A school-choice double standard

METCO supporters should also embrace charters

THE NATIONAL ASSOCIATION for the Advancement of Colored People (NAACP) is right to have long supported the Metropolitan Council for Economic Opportunity (METCO), through which more than 3,300 Boston and Springfield students attend school in surrounding suburbs each year.  METCO has two basic goals: to bring diversity to suburban communities and to provide urban families with meaningful school choice options.

When it comes to the choice prong of METCO’s mission, the program bears much resemblance to the Commonwealth’s charter public schools.  But Juan Cofield, who heads the NAACP’s New England Area Conference, also chairs a campaign to oppose charter school expansion in Massachusetts.

While METCO and charters share many similarities, they often draw dramatically different reactions.  Opponents accuse charter schools of self-selection bias, claiming that only the most involved and motivated parents seek to enroll their children. What then to make of METCO, where parents placed fully one-quarter of current students on the program’s waitlist during the first year of their child’s life?
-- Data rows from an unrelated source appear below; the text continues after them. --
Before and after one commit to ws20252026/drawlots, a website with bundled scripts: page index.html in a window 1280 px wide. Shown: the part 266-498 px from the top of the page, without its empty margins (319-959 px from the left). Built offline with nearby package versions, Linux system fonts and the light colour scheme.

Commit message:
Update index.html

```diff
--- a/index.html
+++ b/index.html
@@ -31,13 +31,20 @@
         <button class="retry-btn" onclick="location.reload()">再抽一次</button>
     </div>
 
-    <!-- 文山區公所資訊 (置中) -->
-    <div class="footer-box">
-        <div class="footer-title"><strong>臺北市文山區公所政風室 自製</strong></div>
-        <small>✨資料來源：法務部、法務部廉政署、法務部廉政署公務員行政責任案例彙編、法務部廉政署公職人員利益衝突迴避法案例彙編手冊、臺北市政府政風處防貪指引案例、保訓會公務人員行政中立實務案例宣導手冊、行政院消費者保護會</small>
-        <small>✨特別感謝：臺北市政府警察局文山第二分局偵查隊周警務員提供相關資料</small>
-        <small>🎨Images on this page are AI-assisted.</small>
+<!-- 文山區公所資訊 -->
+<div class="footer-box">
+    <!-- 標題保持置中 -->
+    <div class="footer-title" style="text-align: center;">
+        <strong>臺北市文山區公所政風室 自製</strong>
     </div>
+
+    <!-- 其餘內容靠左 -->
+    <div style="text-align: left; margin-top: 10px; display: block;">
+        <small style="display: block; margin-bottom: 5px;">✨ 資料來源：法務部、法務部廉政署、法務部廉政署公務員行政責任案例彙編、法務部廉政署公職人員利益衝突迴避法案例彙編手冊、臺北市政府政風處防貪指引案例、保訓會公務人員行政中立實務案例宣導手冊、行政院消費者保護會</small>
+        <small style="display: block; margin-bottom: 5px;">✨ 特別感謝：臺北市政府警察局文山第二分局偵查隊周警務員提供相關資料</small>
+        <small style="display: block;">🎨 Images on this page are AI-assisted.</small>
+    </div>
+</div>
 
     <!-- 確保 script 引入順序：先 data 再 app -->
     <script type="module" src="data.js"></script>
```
That suggests an extremely high level of motivation.

Opponents claim that charter schools “cream” the best students.  Yet while charters admit students by lottery when the schools are oversubscribed – which they invariably are – METCO selectively chooses Boston students and in Springfield, the city’s school district picks which students to admit to the program.

The loudest anti-charter howls are about money, even though state law calls for school districts to receive more than two years’ worth of funding over a six-year period after a student chooses to leave for a charter school. Charter reimbursements have been fully funded in 12 of the 17 years since 2000. Boston and Springfield, on the other hand, receive no reimbursement when a student is selected for the METCO program.

Despite selection and funding processes that are demonstrably more democratic and more generous than METCO’s, charter schools are the subject of unrelenting hostility. There is nary a hint of opposition to the METCO program.

To be clear, these comparisons are in no way meant to denigrate METCO. In fact, Pioneer Institute has published two studies calling for the program to be expanded to other cities and its funding increased. But it is hard to ignore the difference in the reception METCO and charter schools receive in their communities.

Another thing the two programs share is a record of success.  METCO performance data are not as accessible as we would like, but at least 15 percent more of the program’s students scored proficient or better on 2010 MCAS tests compared to their district counterparts in Boston and Springfield. METCO students also have significantly higher graduation rates.

As for charter schools, a 2015 Stanford University study found that Boston charters are doing more to eliminate the achievement gap between affluent and low-income students than any other group of public schools in the country. Earlier this year, an MIT study found that Boston charter school students have significantly higher SAT scores and are more likely to take Advanced Placement tests and attend four-year colleges than are their counterparts who entered charter lotteries but were not selected.

In 2014, 18 charter schools – many of them urban – had the best results in all of Massachusetts on various MCAS tests.

Meet the Author

Tom Birmingham

Guest Contributor, Pioneer Institute
Meet the Author

Gerard Robinson

Guest Contributor, American Enterprise Institute
Strong demand is another attribute METCO and charter schools share. There are more than 34,000 students on charter school waitlists, while the average wait to get into METCO is about five years.

It’s hard to reconcile the positions of those who claim that charter schools “siphon” money from school districts and “cream” the best students, yet support METCO. The facts are clear: Both of these highly successful programs should be celebrated — and expanded.

Tom Birmingham was co-author of the Massachusetts Education Reform Act of 1993 and is distinguished senior fellow in education at Pioneer Institute. Gerard Robinson is a resident fellow at the American Enterprise Institute and member of Pioneer Institute’s Center for School Reform advisory board.